Software viruses could potentially bring a hospital’s electronic information system to its knees, leaving doctors unable to access vital patient data. Vendors and users of healthcare IT must work together to shore up their defenses, according to representatives of the medical devices business.
Software viruses could potentially bring a hospital's electronic information system to its knees, leaving doctors unable to access vital patient data. Vendors and users of healthcare IT must work together to shore up their defenses, according to representatives of the medical devices business.
A new white paper offers a clear explanation of differing software threats, outlines potential vulnerabilities, and suggests practical defense strategies. The comprehensive document has been produced by a trade-based international security and privacy committee, whose members come from the U.S. National Electrical Manufacturers' Association (NEMA), European Coordination Committee of the Radiological and Electromedical Industry (COCIR), and Japanese Industries Association of Radiological Systems (JIRA). It can be downloaded at www.nema.org/medical/spc.
The paper's recommendations should be heeded by both producers and users of medical IT systems, who share responsibility for protecting patient data, according to committee vice chair Dr. Wolfgang Leetz, a representative of Siemens Medical Solutions.
"We as vendors are ready to support users of IT systems in many ways," Leetz told delegates at this September's joint EuroPACS/Management in Radiology meeting in Trieste, Italy. "But users cannot rely on vendors and technology alone. Users must introduce and enforce effective procedures in their organization as well."
Malicious software increasingly combines a number of different attacking elements to maximize the chance of evading IT defenses. IT vendors must ensure that their systems detect each and every security breach, whenever and wherever it occurs.
Technical solutions include checksum calculations, which indicate whether a file has been modified, and system profiles that can verify the integrity of entire directories. But virus scanning software, which matches known virus patterns to data stored on computer hardware, can itself cause problems when used on medical IT equipment, Leetz said. Software may try to "fix" normal image data by mistake or shut down an entire system on the basis of a false alert.
IT vendors should turn off any autofix function and ensure that new security patches don't cause more problems than they solve, he said.
"It is our obligation to offer security updates and technical assistance, but any upgrades to protect against published software vulnerabilities need to be tested carefully before they are distributed to our customers," he said.
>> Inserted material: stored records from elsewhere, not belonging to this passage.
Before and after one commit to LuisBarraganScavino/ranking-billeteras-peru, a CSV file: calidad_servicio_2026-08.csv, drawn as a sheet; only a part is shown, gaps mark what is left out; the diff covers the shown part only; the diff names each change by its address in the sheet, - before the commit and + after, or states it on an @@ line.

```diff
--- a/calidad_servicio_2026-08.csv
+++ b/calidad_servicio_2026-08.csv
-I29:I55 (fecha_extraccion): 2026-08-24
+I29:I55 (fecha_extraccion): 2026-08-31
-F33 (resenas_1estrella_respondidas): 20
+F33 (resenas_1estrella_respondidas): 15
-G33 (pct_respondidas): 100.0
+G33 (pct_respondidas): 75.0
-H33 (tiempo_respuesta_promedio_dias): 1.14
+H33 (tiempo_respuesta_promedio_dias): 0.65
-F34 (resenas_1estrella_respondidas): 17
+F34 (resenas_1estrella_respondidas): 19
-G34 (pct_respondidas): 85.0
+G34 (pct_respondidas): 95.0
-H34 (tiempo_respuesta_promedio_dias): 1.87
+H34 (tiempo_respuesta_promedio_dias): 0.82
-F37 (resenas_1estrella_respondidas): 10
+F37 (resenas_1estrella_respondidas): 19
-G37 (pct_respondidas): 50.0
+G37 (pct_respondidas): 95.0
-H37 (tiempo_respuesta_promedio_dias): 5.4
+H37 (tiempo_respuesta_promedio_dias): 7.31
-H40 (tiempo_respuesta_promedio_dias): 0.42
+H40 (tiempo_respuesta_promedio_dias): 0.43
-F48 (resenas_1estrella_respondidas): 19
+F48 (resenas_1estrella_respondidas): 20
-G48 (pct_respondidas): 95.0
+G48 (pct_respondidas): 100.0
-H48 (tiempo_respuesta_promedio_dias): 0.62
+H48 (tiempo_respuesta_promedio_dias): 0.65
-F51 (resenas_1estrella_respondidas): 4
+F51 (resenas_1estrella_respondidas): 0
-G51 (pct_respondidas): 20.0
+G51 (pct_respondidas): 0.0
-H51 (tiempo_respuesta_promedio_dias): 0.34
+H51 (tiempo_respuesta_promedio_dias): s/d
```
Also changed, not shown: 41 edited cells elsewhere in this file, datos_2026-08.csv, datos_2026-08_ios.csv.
Hospitals and healthcare institutions have roles to play as well. The easiest solution to preventing malicious software attack is to restrict physical access to medical imaging scanners, workstations, and portable media drives, according to Leetz. Connections between medical IT systems and other networks or equipment should be minimized, particularly when using wireless hardware. Typical network defenses healthcare providers should consider include firewalls, activity-logging software, strong user-authentication, and demilitarized zones.
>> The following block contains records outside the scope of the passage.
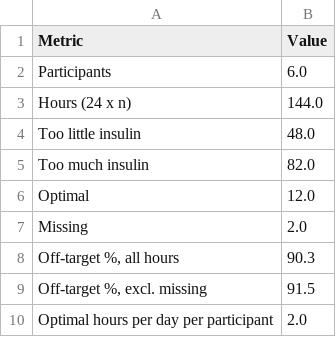
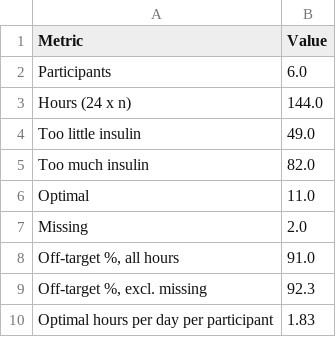
Before and after one commit to DanielGascaGarcia/pbt-paper1-pipeline, a CSV file: results/tables/Figure12_key_values.csv, drawn as a sheet.

Commit message:
Final corrections for BMC revision
- 4.MealBolusDetection: midnight overflow carried only to the next calendar day; last day processed in full
- 5.AggregationExercise: step median over day columns only (FlagE)
- G.Graph3DCleanBG: uses globals.idG
- Figures: basal panel in U/h, reliability legend, no stray BG points in empty hours
- README and release notes updated; all figures and tables regenerated

```diff
--- a/results/tables/Figure12_key_values.csv
+++ b/results/tables/Figure12_key_values.csv
@@ -3,8 +3,8 @@ Participants,6.0
 Hours (24 x n),144.0
-Too little insulin,48.0
+Too little insulin,49.0
 Too much insulin,82.0
-Optimal,12.0
+Optimal,11.0
 Missing,2.0
-"Off-target %, all hours",90.3
-"Off-target %, excl. missing",91.5
-Optimal hours per day per participant,2.0
+"Off-target %, all hours",91.0
+"Off-target %, excl. missing",92.3
+Optimal hours per day per participant,1.83
```
Also changed, not shown: results/tables/SumUMedRelChange_byID.csv, 36 other files.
Users should not only identify and bolster IT defenses. They should also predict the possible consequences of a malware attack and establish a disaster recovery strategy, Leetz said. Use of multiple measures and different IT systems should reduce the impact of any incursion.
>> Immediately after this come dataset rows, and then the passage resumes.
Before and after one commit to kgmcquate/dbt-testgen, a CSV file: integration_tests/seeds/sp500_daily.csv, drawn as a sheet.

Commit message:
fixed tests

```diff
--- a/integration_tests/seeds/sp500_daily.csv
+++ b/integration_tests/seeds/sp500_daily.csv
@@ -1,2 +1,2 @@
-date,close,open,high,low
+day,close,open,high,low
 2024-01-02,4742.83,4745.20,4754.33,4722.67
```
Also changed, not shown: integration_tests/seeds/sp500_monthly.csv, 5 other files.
"The best approach is to implement a defense in depth philosophy," he said. "That means don't use one tool at one place, use different tools and different mechanisms at different locations in the network. In this way, if an attacker gets through one network security measure, there are additional measures to help thwart the attack."